Thai authorities should immediately disclose the whereabouts of Thanakorn Siripaiboon, a critic of Thailand’s junta who has reportedly been held in secret military custody since December 8, 2015, Human Rights Watch said today.
December 11, 2015
Lese Majeste Charge for Facebook ‘Like’
(New York) – Thai authorities should immediately disclose the whereabouts of Thanakorn Siripaiboon, a critic of Thailand’s junta who has reportedly been held in secret military custody since December 8, 2015, Human Rights Watch said today.
On December 8, soldiers and police arrested Thanakorn, a 27-year-old factory worker, at his house in Samutprakarn province’s Muang district and took him for questioning about alleged sedition and lese majeste (insulting the monarchy) at an undisclosed location. Since then, the police, the military, and the corrections department have all denied knowledge of Thanakorn’s whereabouts to his family and lawyers, raising grave concerns for his safety.
“Thanakorn’s secret detention should set off flashing red lights – especially since the Thai authorities failed to resolve two recent deaths of detainees in military custody,” said Brad Adams, Asia director. “Thailand’s junta has increasingly flouted international legal protections by holding civilian detainees incommunicado in military camps.”

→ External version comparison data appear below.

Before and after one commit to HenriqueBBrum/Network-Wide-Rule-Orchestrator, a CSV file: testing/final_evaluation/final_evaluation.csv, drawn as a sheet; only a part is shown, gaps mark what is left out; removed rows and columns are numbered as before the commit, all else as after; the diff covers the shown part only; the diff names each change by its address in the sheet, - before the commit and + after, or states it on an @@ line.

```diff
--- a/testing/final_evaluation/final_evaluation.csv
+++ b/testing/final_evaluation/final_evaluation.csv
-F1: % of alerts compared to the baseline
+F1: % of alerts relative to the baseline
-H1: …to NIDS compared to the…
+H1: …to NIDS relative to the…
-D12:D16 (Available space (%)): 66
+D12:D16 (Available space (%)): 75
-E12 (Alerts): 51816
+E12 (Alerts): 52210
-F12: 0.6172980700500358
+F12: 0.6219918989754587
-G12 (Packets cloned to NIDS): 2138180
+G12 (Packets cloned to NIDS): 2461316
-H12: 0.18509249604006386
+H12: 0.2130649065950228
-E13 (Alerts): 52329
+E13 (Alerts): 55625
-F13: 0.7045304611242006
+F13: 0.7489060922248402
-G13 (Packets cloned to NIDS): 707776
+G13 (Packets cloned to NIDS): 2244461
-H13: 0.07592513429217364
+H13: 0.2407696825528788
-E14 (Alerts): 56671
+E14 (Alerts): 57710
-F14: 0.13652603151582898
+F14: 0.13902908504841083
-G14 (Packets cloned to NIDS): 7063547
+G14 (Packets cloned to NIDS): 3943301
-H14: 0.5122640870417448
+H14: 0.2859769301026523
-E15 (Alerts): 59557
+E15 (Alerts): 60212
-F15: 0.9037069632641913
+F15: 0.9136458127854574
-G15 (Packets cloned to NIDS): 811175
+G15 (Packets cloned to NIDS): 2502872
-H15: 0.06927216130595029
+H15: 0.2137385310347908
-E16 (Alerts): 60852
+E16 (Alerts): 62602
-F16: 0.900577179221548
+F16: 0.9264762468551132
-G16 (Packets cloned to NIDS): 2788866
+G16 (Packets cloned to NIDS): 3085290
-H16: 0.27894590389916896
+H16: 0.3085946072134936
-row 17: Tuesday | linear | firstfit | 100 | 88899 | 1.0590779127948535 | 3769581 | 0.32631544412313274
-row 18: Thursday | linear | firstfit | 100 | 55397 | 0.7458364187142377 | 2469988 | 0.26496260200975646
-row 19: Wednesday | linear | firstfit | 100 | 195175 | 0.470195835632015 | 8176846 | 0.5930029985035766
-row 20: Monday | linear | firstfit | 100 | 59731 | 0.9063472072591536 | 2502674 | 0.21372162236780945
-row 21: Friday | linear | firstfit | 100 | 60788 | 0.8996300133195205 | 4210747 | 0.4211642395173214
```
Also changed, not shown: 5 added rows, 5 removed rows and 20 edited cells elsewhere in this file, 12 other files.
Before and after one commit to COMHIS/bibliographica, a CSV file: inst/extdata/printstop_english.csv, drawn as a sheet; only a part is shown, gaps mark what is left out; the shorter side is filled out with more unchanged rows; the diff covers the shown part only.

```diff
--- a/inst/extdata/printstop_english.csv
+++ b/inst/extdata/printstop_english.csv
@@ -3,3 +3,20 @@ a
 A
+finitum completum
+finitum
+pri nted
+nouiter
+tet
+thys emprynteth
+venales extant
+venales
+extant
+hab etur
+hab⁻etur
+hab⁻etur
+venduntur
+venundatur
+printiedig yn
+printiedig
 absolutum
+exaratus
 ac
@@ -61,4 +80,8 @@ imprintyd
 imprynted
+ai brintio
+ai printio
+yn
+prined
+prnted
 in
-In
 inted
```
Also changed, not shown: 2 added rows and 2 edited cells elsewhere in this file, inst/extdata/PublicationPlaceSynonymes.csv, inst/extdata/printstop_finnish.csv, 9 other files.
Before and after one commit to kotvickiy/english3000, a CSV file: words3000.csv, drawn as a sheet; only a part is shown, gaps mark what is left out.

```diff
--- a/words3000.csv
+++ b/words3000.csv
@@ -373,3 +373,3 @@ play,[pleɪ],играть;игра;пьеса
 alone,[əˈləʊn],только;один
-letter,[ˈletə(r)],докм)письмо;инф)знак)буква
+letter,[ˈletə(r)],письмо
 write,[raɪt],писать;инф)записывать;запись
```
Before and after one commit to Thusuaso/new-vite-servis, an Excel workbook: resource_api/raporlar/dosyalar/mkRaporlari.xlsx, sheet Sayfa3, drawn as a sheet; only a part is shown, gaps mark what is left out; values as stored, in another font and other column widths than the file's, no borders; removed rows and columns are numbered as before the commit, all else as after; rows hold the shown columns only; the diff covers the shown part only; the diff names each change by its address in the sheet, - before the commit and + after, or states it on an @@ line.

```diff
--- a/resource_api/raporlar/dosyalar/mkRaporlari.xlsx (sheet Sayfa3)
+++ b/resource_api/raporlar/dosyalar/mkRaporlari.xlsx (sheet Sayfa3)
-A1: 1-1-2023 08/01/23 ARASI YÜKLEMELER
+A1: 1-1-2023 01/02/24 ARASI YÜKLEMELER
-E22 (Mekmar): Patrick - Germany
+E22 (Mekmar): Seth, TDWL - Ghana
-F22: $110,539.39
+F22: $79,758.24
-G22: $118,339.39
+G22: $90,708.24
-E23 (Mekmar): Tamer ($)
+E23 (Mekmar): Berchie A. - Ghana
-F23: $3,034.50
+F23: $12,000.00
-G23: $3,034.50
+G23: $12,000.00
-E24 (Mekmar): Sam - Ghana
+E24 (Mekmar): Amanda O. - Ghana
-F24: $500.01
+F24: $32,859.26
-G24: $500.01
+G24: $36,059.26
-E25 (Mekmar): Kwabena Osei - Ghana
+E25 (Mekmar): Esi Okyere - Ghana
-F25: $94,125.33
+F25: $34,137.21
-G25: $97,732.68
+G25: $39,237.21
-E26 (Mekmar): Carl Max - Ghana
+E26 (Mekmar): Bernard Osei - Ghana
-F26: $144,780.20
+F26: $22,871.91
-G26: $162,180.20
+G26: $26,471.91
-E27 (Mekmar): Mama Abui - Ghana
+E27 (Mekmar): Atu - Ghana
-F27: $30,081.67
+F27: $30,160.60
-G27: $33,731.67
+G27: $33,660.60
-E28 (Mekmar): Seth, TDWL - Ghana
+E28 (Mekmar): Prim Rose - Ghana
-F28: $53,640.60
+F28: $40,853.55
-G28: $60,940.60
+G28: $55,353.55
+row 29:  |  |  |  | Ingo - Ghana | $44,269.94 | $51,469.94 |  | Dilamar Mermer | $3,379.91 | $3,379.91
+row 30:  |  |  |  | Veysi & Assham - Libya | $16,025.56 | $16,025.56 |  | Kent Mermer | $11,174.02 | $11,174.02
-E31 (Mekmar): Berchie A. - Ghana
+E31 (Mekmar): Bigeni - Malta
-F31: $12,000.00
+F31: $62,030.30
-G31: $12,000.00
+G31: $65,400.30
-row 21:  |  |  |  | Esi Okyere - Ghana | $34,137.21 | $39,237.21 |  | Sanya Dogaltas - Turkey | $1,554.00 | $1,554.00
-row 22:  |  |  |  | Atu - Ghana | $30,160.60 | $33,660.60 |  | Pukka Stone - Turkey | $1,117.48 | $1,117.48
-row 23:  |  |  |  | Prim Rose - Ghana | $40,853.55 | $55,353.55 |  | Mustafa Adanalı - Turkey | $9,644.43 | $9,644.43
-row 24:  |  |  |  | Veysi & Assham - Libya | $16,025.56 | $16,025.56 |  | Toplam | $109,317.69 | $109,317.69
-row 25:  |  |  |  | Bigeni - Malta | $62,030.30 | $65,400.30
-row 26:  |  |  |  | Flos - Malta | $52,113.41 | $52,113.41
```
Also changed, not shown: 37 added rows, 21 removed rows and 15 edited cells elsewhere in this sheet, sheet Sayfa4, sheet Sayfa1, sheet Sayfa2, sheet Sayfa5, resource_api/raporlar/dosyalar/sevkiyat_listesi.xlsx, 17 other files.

Thanakorn was arrested for sharing Facebook infographics alleging that Prime Minister Gen. Prayut Chan-ocha and other members of the ruling junta, the National Council for Peace and Order (NCPO), committed corruption in the Rajabhakti Park project. Rajabhakti Park, a newly built park on army land that honors Thailand’s monarchy, has been plagued by reports of misuse of funds.
Thanakorn faces charges of violating the Computer Crime Act and section 116 of the penal code – the equivalent of sedition. He was also accused of committing lese majeste under section 112 of the penal code for giving a “Like” to an image on Facebook that the authorities consider offensive to the monarchy.
According to a media interview on December 9 by Maj. Gen. Wicharn Jodtaeng, chief of the NCPO’s Legal Office, Thanakorn was initially taken to the Police Technology Crime Suppression Division before being held in custody at an undisclosed military camp for further inquiry. Samutprakarn province police told Thanakorn’s parents that he was held at the 11th Army Circle military base. But his family and lawyers from the Thai Lawyers for Human Rights could not get permission to visit him or receive formal confirmation that he was actually detained there.
Human Rights Watch has repeatedly raised serious concerns regarding secret military detention in Thailand. The risk of enforced disappearance, torture, and other ill-treatment significantly increases when detainees are held incommunicado in military detention. Enforced disappearances are defined under international law as the arrest or detention of a person by state officials or their agents followed by a refusal to acknowledge the deprivation of liberty, or to reveal the person’s fate or whereabouts. Enforced disappearances violate a range of fundamental human rights protected under the International Covenant on Civil and Political Rights (ICCPR), to which Thailand is a party, including prohibitions against arbitrary arrest and detention; torture and other cruel, inhuman, or degrading treatment; and extrajudicial execution.
Since the May 2014 coup, the NCPO has detained hundreds of politicians, activists, journalists, and people they accuse of supporting the deposed government, disrespecting or offending the monarchy, or being involved in anti-junta protests and activities. Many of these people have been held incommunicado in military camps where they have been interrogated without safeguards against torture and other ill-treatment.
“The Thai government should put to rest fears that Thanakorn has been forcibly disappeared by immediately disclosing his location and allowing his family and lawyers access,” Adams said. “The United Nations human rights agency and concerned governments should press General Prayut to end secret detentions and provide a full accounting of detainee treatment in military custody.”